Burmese President Thein Sein's visits this past week to the United States and the United Nations appear to be moving the country's image in the right direction. Now the question is how soon the country itself will follow.
At the airport in Rangoon this week, supporters waited for Thein Sein, already proclaiming his U.N. visit a success.
"I came here to welcome Mr. President because I love the speech he gave at U.N. I think I should welcome him, because he is our president and he could really change our country," said one supporter.
Yet even as he drove away, questions about the ultimate impact of the president's U.N. speech linger. For example, when will he allow foreign investors to start putting money into the Burmese economy?
In an exclusive interview with VOA's Burmese service before heading back home, Thein Sein said it is a work in progress:

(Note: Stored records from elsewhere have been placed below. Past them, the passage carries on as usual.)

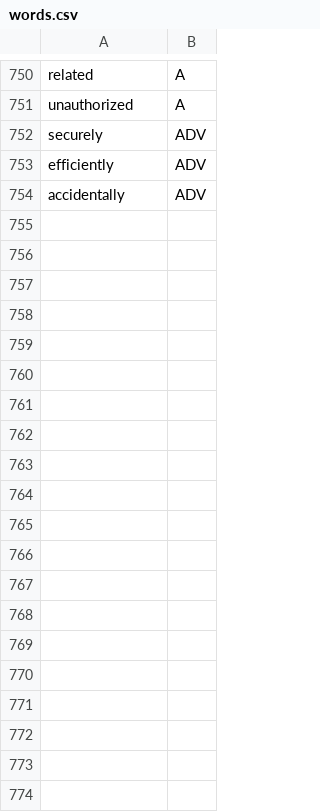
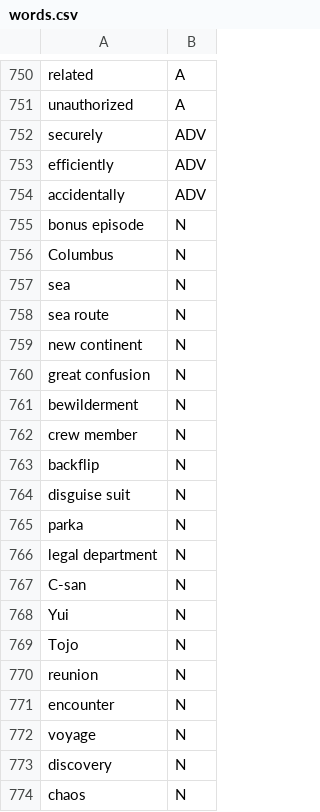
Before and after one commit to htvoffcial/htvoffcial_paper, a CSV file: data/words.csv, drawn as a sheet; only a part is shown, gaps mark what is left out; the diff covers the shown part only.

Commit message:
Add new words and definitions to words.csv

```diff
--- a/data/words.csv
+++ b/data/words.csv
@@ -754 +754,21 @@ efficiently,ADV
 accidentally,ADV
+bonus episode,N
+Columbus,N
+sea,N
+sea route,N
+new continent,N
+great confusion,N
+bewilderment,N
+crew member,N
+backflip,N
+disguise suit,N
+parka,N
+legal department,N
+C-san,N
+Yui,N
+Tojo,N
+reunion,N
+encounter,N
+voyage,N
+discovery,N
+chaos,N
```
Also changed, not shown: 22 added rows elsewhere in this file.
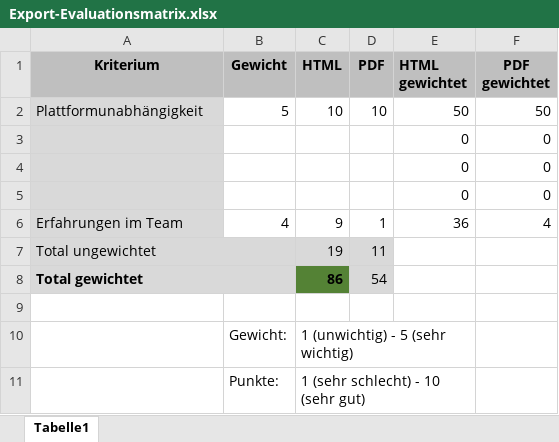
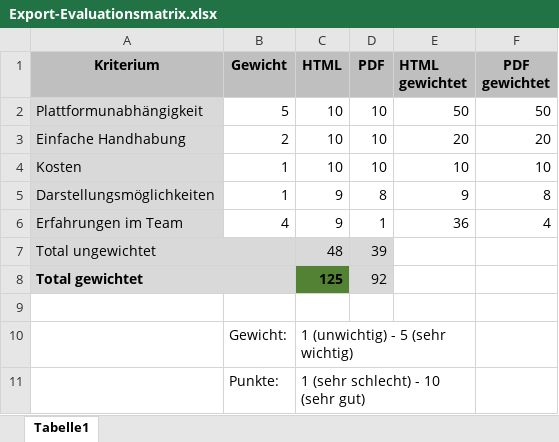
Before and after one commit to danieljampen/secureexam, an Excel workbook: Files/Tabellen/Export-Evaluationsmatrix.xlsx, sheet Tabelle1, drawn as a sheet; values as stored, in another font and other column widths than the file's, no borders; removed rows and columns are numbered as before the commit, all else as after; the diff names each change by its address in the sheet, - before the commit and + after, or states it on an @@ line.

Commit message:
Export Evaluationsmatrix und import XML auszug

```diff
--- a/Files/Tabellen/Export-Evaluationsmatrix.xlsx (sheet Tabelle1)
+++ b/Files/Tabellen/Export-Evaluationsmatrix.xlsx (sheet Tabelle1)
-row 3:  |  |  |  | 0 | 0
-row 4:  |  |  |  | 0 | 0
-row 5:  |  |  |  | 0 | 0
+row 3: Einfache Handhabung | 2 | 10 | 10 | 20 | 20
+row 4: Kosten | 1 | 10 | 10 | 10 | 10
+row 5: Darstellungsmöglichkeiten | 1 | 9 | 8 | 9 | 8
-C7 (HTML): 19
+C7 (HTML): 48
-D7 (PDF): 11
+D7 (PDF): 39
-C8 (HTML): 86
+C8 (HTML): 125
-D8 (PDF): 54
+D8 (PDF): 92
```
Also changed, not shown: 2 other files.
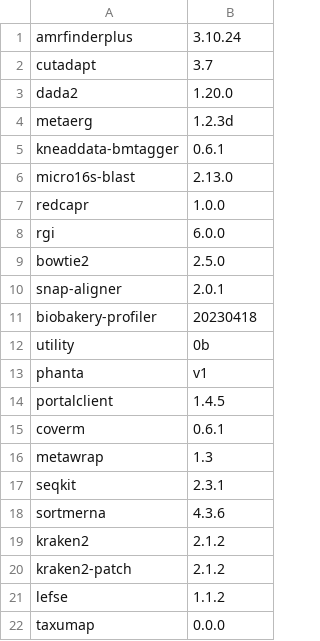
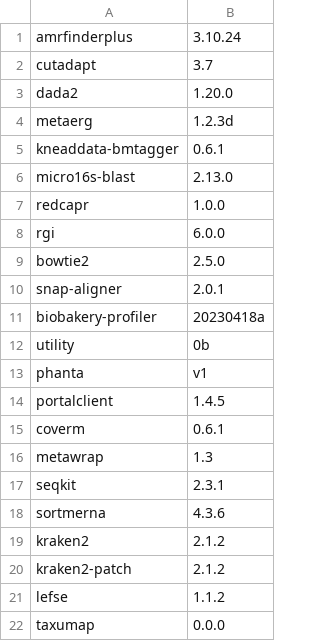
Before and after one commit to vdblab/dockerfiles, a CSV file: build_manifest.csv, drawn as a sheet.

```diff
--- a/build_manifest.csv
+++ b/build_manifest.csv
@@ -10,3 +10,3 @@ bowtie2,2.5.0
 snap-aligner,2.0.1
-biobakery-profiler,20230418
+biobakery-profiler,20230418a
 utility,0b
```
Also changed, not shown: 1 other file.
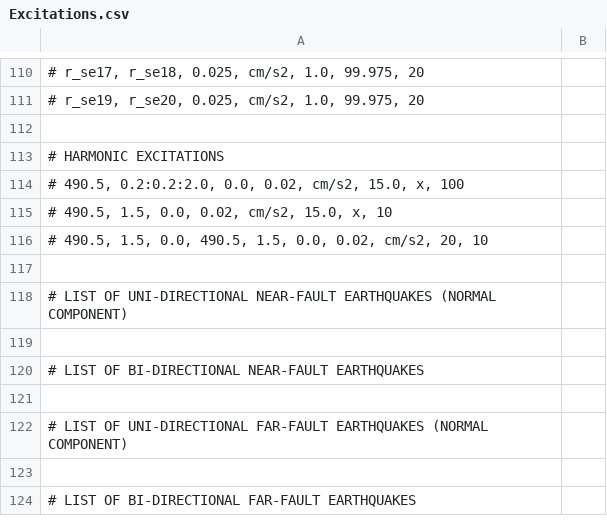
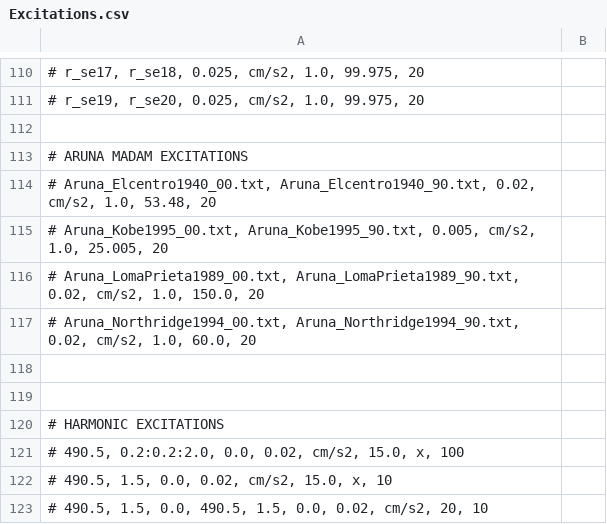
Before and after one commit to naseefo/mhps, a CSV file: Excitations.csv, drawn as a sheet; only a part is shown, gaps mark what is left out; the shorter side is filled out with more unchanged rows; the diff covers the shown part only; the diff names each change by its address in the sheet, - before the commit and + after, or states it on an @@ line.

Commit message:
Aruna Madam's EQ added

```diff
--- a/Excitations.csv
+++ b/Excitations.csv
+row 112: (empty)
+row 113: # ARUNA MADAM EXCITATIONS
+row 114: # Aruna_Elcentro1940_00.txt, Aruna_Elcentro1940_90.txt, 0.02, cm/s2, 1.0, 53.48, 20
+row 115: # Aruna_Kobe1995_00.txt, Aruna_Kobe1995_90.txt, 0.005, cm/s2, 1.0, 25.005, 20
+row 116: # Aruna_LomaPrieta1989_00.txt, Aruna_LomaPrieta1989_90.txt, 0.02, cm/s2, 1.0, 150.0, 20
+row 117: # Aruna_Northridge1994_00.txt, Aruna_Northridge1994_90.txt, 0.02, cm/s2, 1.0, 60.0, 20
+row 118: (empty)
```
Also changed, not shown: 20 edited cells elsewhere in this file, 14 other files.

"There is danger of business people ending with some control in administrative matters," he said. "That’s why it’s important not to have a negative impact on our sovereignty. It’s also important not to destroy our environment. We don’t want our natural resources to be extracted leaving nothing behind."
The Burmese president also tried to ease concerns about corruption in general, pointing to his relationship with opposition leader and Nobel laureate Aung San Suu Kyi, who herself has been touring the U.S.
"Regarding rule of law, Parliament deems it necessary to take up this matter," added Thein Sein. "Daw Aung San Suu Kyi also has often spoken about the importance of rule of law. Since rule of law and anti-corruption are also my priorities, our government is also working on this. As Parliament is working on it too … this effort of working for the same goal leads to a good future."
High level meetings between Burma and the U.S. seem to have alleviated some concerns in Washington, but not all, says Assistant Secretary of State Kurt Campbell.
"We are also in very close consultation with those in-country - inside Burma, inside Myanmar - that have very strong interests in how the process of American engagement, transparent investment, responsible investment takes shape," said Campbell.
As for whether everything goes according to plan, it seems most Burmese will just have to wait and see.